- _Task item_: Print every record word for word.

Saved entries
────────
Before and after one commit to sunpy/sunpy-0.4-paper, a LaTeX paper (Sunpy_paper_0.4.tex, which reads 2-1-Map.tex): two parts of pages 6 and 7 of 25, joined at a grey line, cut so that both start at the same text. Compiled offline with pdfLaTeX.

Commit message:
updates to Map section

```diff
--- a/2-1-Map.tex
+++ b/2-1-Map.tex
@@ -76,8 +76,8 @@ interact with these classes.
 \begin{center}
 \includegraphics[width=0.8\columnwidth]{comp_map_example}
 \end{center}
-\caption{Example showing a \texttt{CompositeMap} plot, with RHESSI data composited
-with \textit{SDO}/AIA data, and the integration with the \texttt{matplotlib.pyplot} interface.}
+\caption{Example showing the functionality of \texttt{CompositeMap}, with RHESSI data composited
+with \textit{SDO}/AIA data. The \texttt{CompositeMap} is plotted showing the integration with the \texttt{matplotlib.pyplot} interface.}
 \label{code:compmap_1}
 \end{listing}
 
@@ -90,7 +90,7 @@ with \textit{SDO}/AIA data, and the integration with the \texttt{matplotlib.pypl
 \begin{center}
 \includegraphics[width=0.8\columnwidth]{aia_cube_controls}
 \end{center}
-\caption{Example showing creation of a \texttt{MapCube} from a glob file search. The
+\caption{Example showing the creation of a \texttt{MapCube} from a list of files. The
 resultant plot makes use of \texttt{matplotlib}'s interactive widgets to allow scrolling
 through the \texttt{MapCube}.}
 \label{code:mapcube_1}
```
────────
- _The answer_:
Before and after one commit to sunpy/sunpy-0.4-paper, a LaTeX paper (Sunpy_paper_0.4.tex, which reads 2-1-Map.tex): two parts of pages 6 and 7 of 25, joined at a grey line, cut so that both start at the same text. Compiled offline with pdfLaTeX.

Commit message:
updates to Map section

```diff
--- a/2-1-Map.tex
+++ b/2-1-Map.tex
@@ -76,8 +76,8 @@ interact with these classes.
 \begin{center}
 \includegraphics[width=0.8\columnwidth]{comp_map_example}
 \end{center}
-\caption{Example showing a \texttt{CompositeMap} plot, with RHESSI data composited
-with \textit{SDO}/AIA data, and the integration with the \texttt{matplotlib.pyplot} interface.}
+\caption{Example showing the functionality of \texttt{CompositeMap}, with RHESSI data composited
+with \textit{SDO}/AIA data. The \texttt{CompositeMap} is plotted showing the integration with the \texttt{matplotlib.pyplot} interface.}
 \label{code:compmap_1}
 \end{listing}
 
@@ -90,7 +90,7 @@ with \textit{SDO}/AIA data, and the integration with the \texttt{matplotlib.pypl
 \begin{center}
 \includegraphics[width=0.8\columnwidth]{aia_cube_controls}
 \end{center}
-\caption{Example showing creation of a \texttt{MapCube} from a glob file search. The
+\caption{Example showing the creation of a \texttt{MapCube} from a list of files. The
 resultant plot makes use of \texttt{matplotlib}'s interactive widgets to allow scrolling
 through the \texttt{MapCube}.}
 \label{code:mapcube_1}
```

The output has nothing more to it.